About this task:
Exactly as written, return every line of the data below.

Records provided: Begin

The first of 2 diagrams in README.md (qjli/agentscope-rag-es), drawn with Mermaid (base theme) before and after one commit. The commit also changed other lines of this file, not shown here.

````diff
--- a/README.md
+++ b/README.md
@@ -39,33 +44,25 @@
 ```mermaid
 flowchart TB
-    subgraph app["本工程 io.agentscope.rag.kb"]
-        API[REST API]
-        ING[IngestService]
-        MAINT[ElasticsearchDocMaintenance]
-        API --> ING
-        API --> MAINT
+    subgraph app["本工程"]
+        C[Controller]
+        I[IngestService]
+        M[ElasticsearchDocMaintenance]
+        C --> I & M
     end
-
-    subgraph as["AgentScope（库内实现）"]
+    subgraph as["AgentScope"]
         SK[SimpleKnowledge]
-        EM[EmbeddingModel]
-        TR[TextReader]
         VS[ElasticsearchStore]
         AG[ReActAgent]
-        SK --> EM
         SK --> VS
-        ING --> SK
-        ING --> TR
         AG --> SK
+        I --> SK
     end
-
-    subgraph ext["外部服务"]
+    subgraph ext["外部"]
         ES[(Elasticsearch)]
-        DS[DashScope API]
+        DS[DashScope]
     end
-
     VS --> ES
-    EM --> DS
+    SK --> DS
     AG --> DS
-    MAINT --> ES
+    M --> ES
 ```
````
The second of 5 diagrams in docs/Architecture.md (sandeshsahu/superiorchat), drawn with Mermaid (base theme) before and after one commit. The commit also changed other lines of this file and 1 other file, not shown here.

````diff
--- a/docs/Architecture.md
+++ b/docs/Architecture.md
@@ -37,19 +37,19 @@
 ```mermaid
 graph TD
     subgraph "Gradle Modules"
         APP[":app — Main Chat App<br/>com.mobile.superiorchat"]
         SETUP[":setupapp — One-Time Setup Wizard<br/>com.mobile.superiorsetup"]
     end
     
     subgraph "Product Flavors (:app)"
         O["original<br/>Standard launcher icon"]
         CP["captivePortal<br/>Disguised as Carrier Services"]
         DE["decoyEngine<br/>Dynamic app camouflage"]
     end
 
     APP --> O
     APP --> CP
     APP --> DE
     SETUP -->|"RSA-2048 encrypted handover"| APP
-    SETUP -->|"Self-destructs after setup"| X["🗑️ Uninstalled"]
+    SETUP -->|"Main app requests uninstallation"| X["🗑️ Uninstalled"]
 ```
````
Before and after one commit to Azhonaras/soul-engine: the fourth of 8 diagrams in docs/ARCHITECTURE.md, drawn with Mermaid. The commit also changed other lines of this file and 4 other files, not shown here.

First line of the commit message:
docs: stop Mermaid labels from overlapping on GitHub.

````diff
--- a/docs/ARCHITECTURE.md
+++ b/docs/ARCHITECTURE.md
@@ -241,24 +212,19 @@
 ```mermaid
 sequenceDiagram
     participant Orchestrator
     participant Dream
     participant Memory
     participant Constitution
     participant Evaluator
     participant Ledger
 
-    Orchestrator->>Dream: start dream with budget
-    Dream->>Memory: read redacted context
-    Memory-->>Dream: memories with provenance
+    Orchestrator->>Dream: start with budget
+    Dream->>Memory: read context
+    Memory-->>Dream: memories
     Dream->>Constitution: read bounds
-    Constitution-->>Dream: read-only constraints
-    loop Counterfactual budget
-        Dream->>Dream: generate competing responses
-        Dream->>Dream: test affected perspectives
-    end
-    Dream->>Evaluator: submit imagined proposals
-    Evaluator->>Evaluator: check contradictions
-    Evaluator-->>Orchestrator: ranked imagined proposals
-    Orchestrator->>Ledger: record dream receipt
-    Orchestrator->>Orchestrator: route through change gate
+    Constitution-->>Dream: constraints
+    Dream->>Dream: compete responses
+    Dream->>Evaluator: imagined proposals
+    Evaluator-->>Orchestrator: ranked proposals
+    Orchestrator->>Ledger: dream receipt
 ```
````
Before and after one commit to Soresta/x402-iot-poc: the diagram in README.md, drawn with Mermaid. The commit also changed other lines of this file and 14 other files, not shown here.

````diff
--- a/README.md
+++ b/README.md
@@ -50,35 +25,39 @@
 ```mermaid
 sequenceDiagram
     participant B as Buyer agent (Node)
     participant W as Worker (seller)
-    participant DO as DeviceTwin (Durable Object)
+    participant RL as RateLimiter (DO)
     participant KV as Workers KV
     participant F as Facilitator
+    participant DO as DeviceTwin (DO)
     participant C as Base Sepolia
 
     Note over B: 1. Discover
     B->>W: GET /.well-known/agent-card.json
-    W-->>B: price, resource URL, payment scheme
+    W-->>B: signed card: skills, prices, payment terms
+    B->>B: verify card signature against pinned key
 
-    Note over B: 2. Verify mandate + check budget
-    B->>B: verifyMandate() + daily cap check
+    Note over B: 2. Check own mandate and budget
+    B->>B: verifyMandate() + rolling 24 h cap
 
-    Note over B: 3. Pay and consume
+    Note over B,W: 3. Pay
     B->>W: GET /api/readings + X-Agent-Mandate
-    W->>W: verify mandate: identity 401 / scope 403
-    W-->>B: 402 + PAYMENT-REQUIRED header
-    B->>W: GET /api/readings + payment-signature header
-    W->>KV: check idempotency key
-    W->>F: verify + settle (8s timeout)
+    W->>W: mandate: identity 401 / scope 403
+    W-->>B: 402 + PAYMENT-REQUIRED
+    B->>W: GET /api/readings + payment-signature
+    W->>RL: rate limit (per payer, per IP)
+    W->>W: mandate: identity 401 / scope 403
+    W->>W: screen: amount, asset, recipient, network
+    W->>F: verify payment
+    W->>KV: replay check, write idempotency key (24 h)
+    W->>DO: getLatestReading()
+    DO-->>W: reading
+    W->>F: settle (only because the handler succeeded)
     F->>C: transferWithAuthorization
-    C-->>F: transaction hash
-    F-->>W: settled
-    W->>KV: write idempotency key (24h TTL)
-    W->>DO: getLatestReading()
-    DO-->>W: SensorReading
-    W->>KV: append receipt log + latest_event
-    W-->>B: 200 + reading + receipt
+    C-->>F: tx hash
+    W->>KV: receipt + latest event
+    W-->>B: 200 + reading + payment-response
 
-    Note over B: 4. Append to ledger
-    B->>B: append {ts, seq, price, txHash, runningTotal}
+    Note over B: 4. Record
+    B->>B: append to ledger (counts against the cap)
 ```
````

Records provided: End

Result of this exercise:
The first of 2 diagrams in README.md (qjli/agentscope-rag-es), drawn with Mermaid (base theme) before and after one commit. The commit also changed other lines of this file, not shown here.

````diff
--- a/README.md
+++ b/README.md
@@ -39,33 +44,25 @@
 ```mermaid
 flowchart TB
-    subgraph app["本工程 io.agentscope.rag.kb"]
-        API[REST API]
-        ING[IngestService]
-        MAINT[ElasticsearchDocMaintenance]
-        API --> ING
-        API --> MAINT
+    subgraph app["本工程"]
+        C[Controller]
+        I[IngestService]
+        M[ElasticsearchDocMaintenance]
+        C --> I & M
     end
-
-    subgraph as["AgentScope（库内实现）"]
+    subgraph as["AgentScope"]
         SK[SimpleKnowledge]
-        EM[EmbeddingModel]
-        TR[TextReader]
         VS[ElasticsearchStore]
         AG[ReActAgent]
-        SK --> EM
         SK --> VS
-        ING --> SK
-        ING --> TR
         AG --> SK
+        I --> SK
     end
-
-    subgraph ext["外部服务"]
+    subgraph ext["外部"]
         ES[(Elasticsearch)]
-        DS[DashScope API]
+        DS[DashScope]
     end
-
     VS --> ES
-    EM --> DS
+    SK --> DS
     AG --> DS
-    MAINT --> ES
+    M --> ES
 ```
````
The second of 5 diagrams in docs/Architecture.md (sandeshsahu/superiorchat), drawn with Mermaid (base theme) before and after one commit. The commit also changed other lines of this file and 1 other file, not shown here.

````diff
--- a/docs/Architecture.md
+++ b/docs/Architecture.md
@@ -37,19 +37,19 @@
 ```mermaid
 graph TD
     subgraph "Gradle Modules"
         APP[":app — Main Chat App<br/>com.mobile.superiorchat"]
         SETUP[":setupapp — One-Time Setup Wizard<br/>com.mobile.superiorsetup"]
     end
     
     subgraph "Product Flavors (:app)"
         O["original<br/>Standard launcher icon"]
         CP["captivePortal<br/>Disguised as Carrier Services"]
         DE["decoyEngine<br/>Dynamic app camouflage"]
     end
 
     APP --> O
     APP --> CP
     APP --> DE
     SETUP -->|"RSA-2048 encrypted handover"| APP
-    SETUP -->|"Self-destructs after setup"| X["🗑️ Uninstalled"]
+    SETUP -->|"Main app requests uninstallation"| X["🗑️ Uninstalled"]
 ```
````
Before and after one commit to Azhonaras/soul-engine: the fourth of 8 diagrams in docs/ARCHITECTURE.md, drawn with Mermaid. The commit also changed other lines of this file and 4 other files, not shown here.

First line of the commit message:
docs: stop Mermaid labels from overlapping on GitHub.

````diff
--- a/docs/ARCHITECTURE.md
+++ b/docs/ARCHITECTURE.md
@@ -241,24 +212,19 @@
 ```mermaid
 sequenceDiagram
     participant Orchestrator
     participant Dream
     participant Memory
     participant Constitution
     participant Evaluator
     participant Ledger
 
-    Orchestrator->>Dream: start dream with budget
-    Dream->>Memory: read redacted context
-    Memory-->>Dream: memories with provenance
+    Orchestrator->>Dream: start with budget
+    Dream->>Memory: read context
+    Memory-->>Dream: memories
     Dream->>Constitution: read bounds
-    Constitution-->>Dream: read-only constraints
-    loop Counterfactual budget
-        Dream->>Dream: generate competing responses
-        Dream->>Dream: test affected perspectives
-    end
-    Dream->>Evaluator: submit imagined proposals
-    Evaluator->>Evaluator: check contradictions
-    Evaluator-->>Orchestrator: ranked imagined proposals
-    Orchestrator->>Ledger: record dream receipt
-    Orchestrator->>Orchestrator: route through change gate
+    Constitution-->>Dream: constraints
+    Dream->>Dream: compete responses
+    Dream->>Evaluator: imagined proposals
+    Evaluator-->>Orchestrator: ranked proposals
+    Orchestrator->>Ledger: dream receipt
 ```
````
Before and after one commit to Soresta/x402-iot-poc: the diagram in README.md, drawn with Mermaid. The commit also changed other lines of this file and 14 other files, not shown here.

````diff
--- a/README.md
+++ b/README.md
@@ -50,35 +25,39 @@
 ```mermaid
 sequenceDiagram
     participant B as Buyer agent (Node)
     participant W as Worker (seller)
-    participant DO as DeviceTwin (Durable Object)
+    participant RL as RateLimiter (DO)
     participant KV as Workers KV
     participant F as Facilitator
+    participant DO as DeviceTwin (DO)
     participant C as Base Sepolia
 
     Note over B: 1. Discover
     B->>W: GET /.well-known/agent-card.json
-    W-->>B: price, resource URL, payment scheme
+    W-->>B: signed card: skills, prices, payment terms
+    B->>B: verify card signature against pinned key
 
-    Note over B: 2. Verify mandate + check budget
-    B->>B: verifyMandate() + daily cap check
+    Note over B: 2. Check own mandate and budget
+    B->>B: verifyMandate() + rolling 24 h cap
 
-    Note over B: 3. Pay and consume
+    Note over B,W: 3. Pay
     B->>W: GET /api/readings + X-Agent-Mandate
-    W->>W: verify mandate: identity 401 / scope 403
-    W-->>B: 402 + PAYMENT-REQUIRED header
-    B->>W: GET /api/readings + payment-signature header
-    W->>KV: check idempotency key
-    W->>F: verify + settle (8s timeout)
+    W->>W: mandate: identity 401 / scope 403
+    W-->>B: 402 + PAYMENT-REQUIRED
+    B->>W: GET /api/readings + payment-signature
+    W->>RL: rate limit (per payer, per IP)
+    W->>W: mandate: identity 401 / scope 403
+    W->>W: screen: amount, asset, recipient, network
+    W->>F: verify payment
+    W->>KV: replay check, write idempotency key (24 h)
+    W->>DO: getLatestReading()
+    DO-->>W: reading
+    W->>F: settle (only because the handler succeeded)
     F->>C: transferWithAuthorization
-    C-->>F: transaction hash
-    F-->>W: settled
-    W->>KV: write idempotency key (24h TTL)
-    W->>DO: getLatestReading()
-    DO-->>W: SensorReading
-    W->>KV: append receipt log + latest_event
-    W-->>B: 200 + reading + receipt
+    C-->>F: tx hash
+    W->>KV: receipt + latest event
+    W-->>B: 200 + reading + payment-response
 
-    Note over B: 4. Append to ledger
-    B->>B: append {ts, seq, price, txHash, runningTotal}
+    Note over B: 4. Record
+    B->>B: append to ledger (counts against the cap)
 ```
````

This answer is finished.